- Miss Havisham = eccentricity, obsessive hatred She is the fanatical, devasted old woman who displays many of the characteristics of people that cannot recover from misfortune, but are forever bitter. She is the eccentric recluse, whose real life ended as she was jilted on the altar. So devasted and humiliated was Miss Havisham that she never returns to the present time. She holds her hand over her heart, exclaiming that her heart was broken, much like the clocks that hang in her decaying mansion. Representative of the weak Victorian woman solely dependant upon men, Miss Havisham can only live through another female whom she trains to be cruel to men so she can wreak revenge upon the male race.
- Mr. Jaggers = steely logic He represents those people who are somewhat callous and always see the worst side of mankind.
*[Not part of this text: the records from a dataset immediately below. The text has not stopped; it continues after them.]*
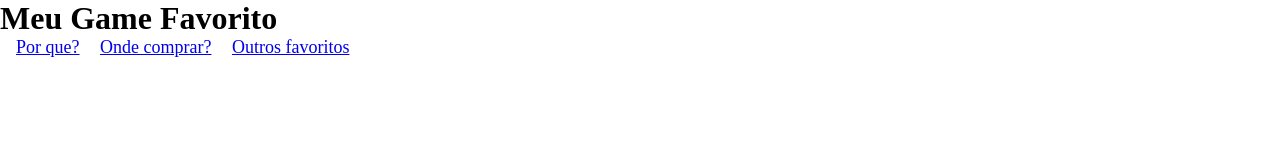
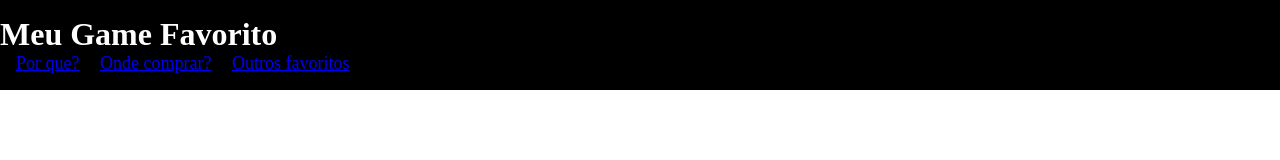
Before and after one commit to MGB86/game-fav, a plain HTML site: page index.html in a window 1280 px wide. Drawn offline with Linux system fonts and the light colour scheme.

Commit message:
style header

```diff
--- a/main.css
+++ b/main.css
@@ -2,6 +2,12 @@
     margin: 0;
     padding: 0;
     box-sizing: border-box;
+}
+
+header {
+    padding: 16px 0;
+    background-color: black;
+    color: #fff;
 }
 
 header nav li {
```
He is the dark, loud, distant lawyer who cautions Pip to not take things on their appearances. A foible to Miss Havisham, he sees the seedy side of life, its harshness and cruelty, but he involves himself in the business of this life whereas Miss Havisham removes herself.
- Uncle Pumblechook = hypocrisy He is the fawner. At Christmas dinner, as the guest of honor, Pumblechook gives long-winded speeches and behaves in a pompous manner. When he learns that Pip is to play at the wealthy Miss Havisham's, he feels that his position is raised since it was Miss Havisham who asked him about a boy coming to the mansion.
- Joe = benevolence Joe is characterized as the good man who harbors no ill in his heart and is always charitable and loving.
- Magwitch = poverty and misery He is portrayed as the poor, miserable wretch who has grown up in the streets and turned to crime simply in order to survive. As one of the streets, he receives a longer sentence than his gentleman accomplice. Through Magwitch, Dickens portrays the injustice of Victorian society.
- Estella = detachment Estella is the product of the nurturing of hate, rather than love.
- Wemmick = filial love Wemmick's devotion to his Aged P is both admirable and poignant.
One of the clearest characteristics is the desire for success. Pip's so excited to leave the forgery to go and study and be something greater, thus the title Great Expectations. His desires to be more are infinite, but they are just desires, unfulfilled promises.
Another characteristic is of man prevalent in this work is hope. Right now, we Americans believe we can make a difference in Haiti. It is a normal condition of the human struggle - we believe in potential. Pip believes in the fact that he is being groomed for Estella and for an upper class life. This is a great hope where he comes from.
A final characteristic to consider is the importance of class. From times past, it has been called a caste system. No matter where you go in the world, man tries to conquer other man through power or intellect. Pip has a hard time with understanding that Magwitch, a terrible ex-con, has been his benefactor... these factors just don't reconcile with him. He has placed too much value on becoming an upper class citizen, that he is not classy at all. However, by the end, he overcomes that and actually tells Magwitch about his daughter.